Me: “Is there a better way to do stapling than for you to do it?”
Owner: “Yes, I’m hiring a virtual admin tomorrow because my time is more effectively used building relationships with key clients (or potential clients).”


Me: “Should your sales person invest more time in building relationship with potential bigger clients?”
Owner” “Yes, we’re carving out a part of their schedule to invest in these relationships because a few bigger clients down the road will solve all the revenue issues we’re facing right now.”

The Efficiency vs. Effectiveness Mindset
The Efficiency Mindset makes decisions based on where they are right now, “We have x amount of money and x amount of time right now, so we can only do x right now.

The Effectiveness Mindset makes decisions an entirely different way, “Even though we only have x amount of time and money right now, we are going to forego some revenue or production time right now in order to invest in things that have the potential of making us more money in less time down the road.”

To decide whether you are being efficient or effective, the key question to ask yourself is this:

Are you making decisions based on where you are, or where you want to be?

Business owners who make decisions based on where they are, can be very efficient, but will always remain where they are.
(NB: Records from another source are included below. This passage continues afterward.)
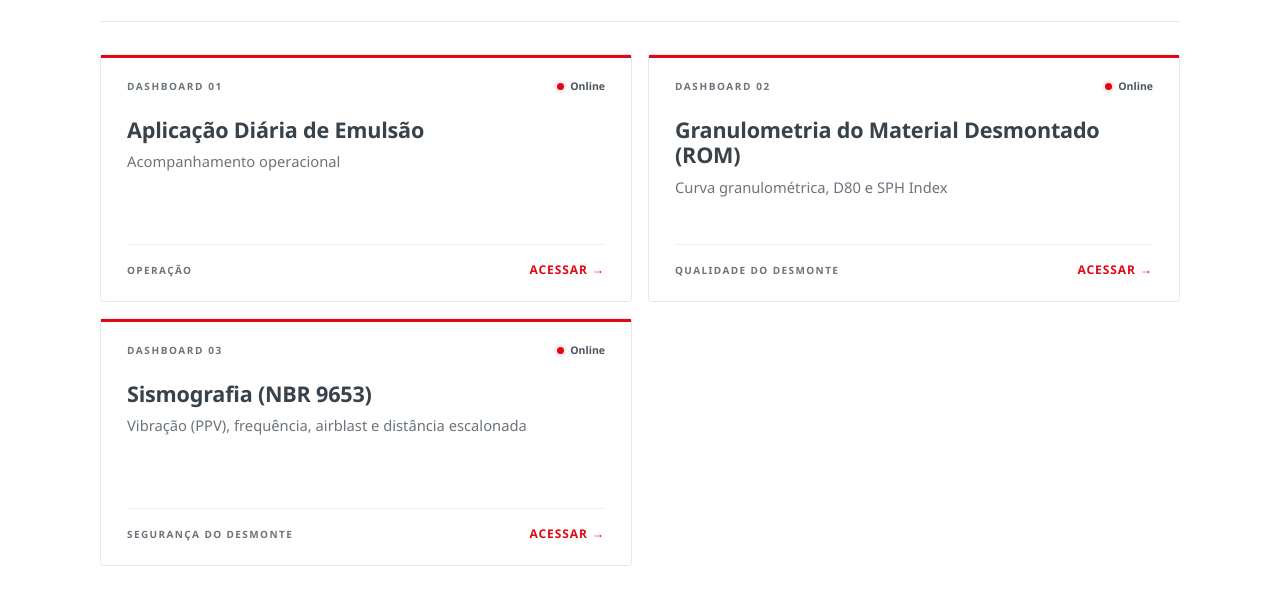
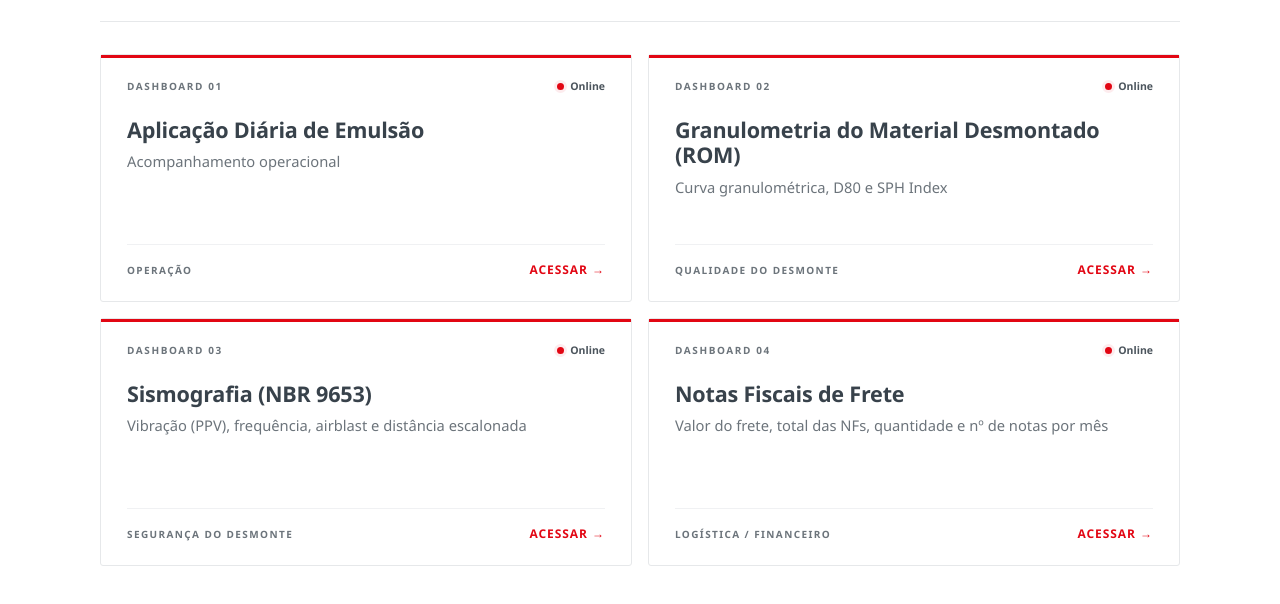
Before and after one commit to SILVAThiagoFerreira/dashboards-us-vale-verde, a plain HTML site: page index.html in a window 1280 px wide. Shown: the part 206-810 px from the top of the page. Drawn offline with Linux system fonts and the light colour scheme.

Commit message:
Adiciona dashboard 04 — Notas Fiscais de Frete
Co-Authored-By: Claude <noreply@anthropic.com>

```diff
--- a/index.html
+++ b/index.html
@@ -82,6 +82,26 @@
           <span class="tile__action">Acessar →</span>
         </div>
       </a>
+
+      <a
+        class="tile"
+        href="https://silvathiagoferreira.github.io/notas-fiscais-us-vale-verde/"
+        target="_blank"
+        rel="noreferrer"
+      >
+        <div class="tile__top">
+          <span class="tile__kicker">Dashboard 04</span>
+          <span class="tile__live"><span class="dot"></span>Online</span>
+        </div>
+        <div class="tile__main">
+          <h2>Notas Fiscais de Frete</h2>
+          <p>Valor do frete, total das NFs, quantidade e nº de notas por mês</p>
+        </div>
+        <div class="tile__bottom">
+          <span class="tile__caption">Logística / financeiro</span>
+          <span class="tile__action">Acessar →</span>
+        </div>
+      </a>
     </section>
   </main>
 </body>
```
Business owners who make decisions on where they want to be are willing to invest time and money in the future, even sacrificing some present efficiency to do so.

Are you stuck on the treadmill doing the same things you did last year and making the same revenue? A likely big factor is that you are making decisions based on where you are, which will keep you where you are as long as you run your business on that “efficiency” mindset.

Be effective, not efficient – Make decisions based on where you want to be, not on where you are. If you do, you might lose some short-term opportunities or have to work a little longer each day right now, but next year your business will have moved in the direction of where you want to be.

Make more money in less time down the road, by investing more money and more time right now. That’s being effective, not efficient.